▸ Work task: Copy each record exactly as it reads, leaving out any pictures it holds.

+ + + +

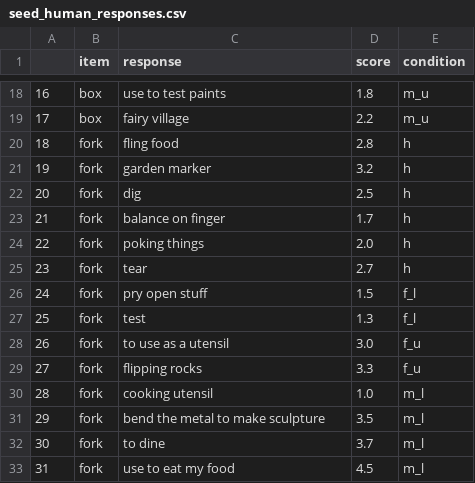
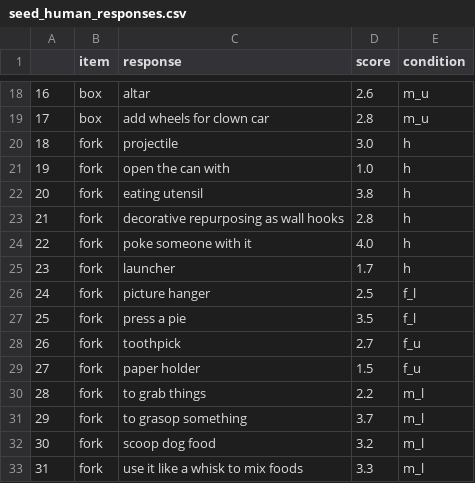
Before and after one commit to josh-ashkinaze/net_create, a CSV file: data/seed_human_responses.csv, drawn as a sheet; only a part is shown, gaps mark what is left out; the diff covers the shown part only.

```diff
--- a/data/seed_human_responses.csv
+++ b/data/seed_human_responses.csv
@@ -18,16 +18,16 @@
-16,box,use to test paints,1.8,m_u
-17,box,fairy village,2.2,m_u
-18,fork,fling food,2.8,h
-19,fork,garden marker,3.2,h
-20,fork,dig,2.5,h
-21,fork,balance on finger,1.7,h
-22,fork,poking things,2.0,h
-23,fork,tear,2.7,h
-24,fork,pry open stuff,1.5,f_l
-25,fork,test,1.3,f_l
-26,fork,to use as a utensil,3.0,f_u
-27,fork,flipping rocks,3.3,f_u
-28,fork,cooking utensil,1.0,m_l
-29,fork,bend the metal to make sculpture,3.5,m_l
-30,fork,to dine,3.7,m_l
-31,fork,use to eat my food,4.5,m_l
+16,box,altar,2.6,m_u
+17,box,add wheels for clown car,2.8,m_u
+18,fork,projectile,3.0,h
+19,fork,open the can with,1.0,h
+20,fork,eating utensil,3.8,h
+21,fork,decorative repurposing as wall hooks,2.8,h
+22,fork,poke someone with it,4.0,h
+23,fork,launcher,1.7,h
+24,fork,picture hanger,2.5,f_l
+25,fork,press a pie,3.5,f_l
+26,fork,toothpick,2.7,f_u
+27,fork,paper holder,1.5,f_u
+28,fork,to grab things,2.2,m_l
+29,fork,to grasop something,3.7,m_l
+30,fork,scoop dog food,3.2,m_l
+31,fork,use it like a whisk to mix foods,3.3,m_l
```
Also changed, not shown: 145 edited cells elsewhere in this file.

+ + + +

▸ Result of this exercise:
Before and after one commit to josh-ashkinaze/net_create, a CSV file: data/seed_human_responses.csv, drawn as a sheet; only a part is shown, gaps mark what is left out; the diff covers the shown part only.

```diff
--- a/data/seed_human_responses.csv
+++ b/data/seed_human_responses.csv
@@ -18,16 +18,16 @@
-16,box,use to test paints,1.8,m_u
-17,box,fairy village,2.2,m_u
-18,fork,fling food,2.8,h
-19,fork,garden marker,3.2,h
-20,fork,dig,2.5,h
-21,fork,balance on finger,1.7,h
-22,fork,poking things,2.0,h
-23,fork,tear,2.7,h
-24,fork,pry open stuff,1.5,f_l
-25,fork,test,1.3,f_l
-26,fork,to use as a utensil,3.0,f_u
-27,fork,flipping rocks,3.3,f_u
-28,fork,cooking utensil,1.0,m_l
-29,fork,bend the metal to make sculpture,3.5,m_l
-30,fork,to dine,3.7,m_l
-31,fork,use to eat my food,4.5,m_l
+16,box,altar,2.6,m_u
+17,box,add wheels for clown car,2.8,m_u
+18,fork,projectile,3.0,h
+19,fork,open the can with,1.0,h
+20,fork,eating utensil,3.8,h
+21,fork,decorative repurposing as wall hooks,2.8,h
+22,fork,poke someone with it,4.0,h
+23,fork,launcher,1.7,h
+24,fork,picture hanger,2.5,f_l
+25,fork,press a pie,3.5,f_l
+26,fork,toothpick,2.7,f_u
+27,fork,paper holder,1.5,f_u
+28,fork,to grab things,2.2,m_l
+29,fork,to grasop something,3.7,m_l
+30,fork,scoop dog food,3.2,m_l
+31,fork,use it like a whisk to mix foods,3.3,m_l
```
Also changed, not shown: 145 edited cells elsewhere in this file.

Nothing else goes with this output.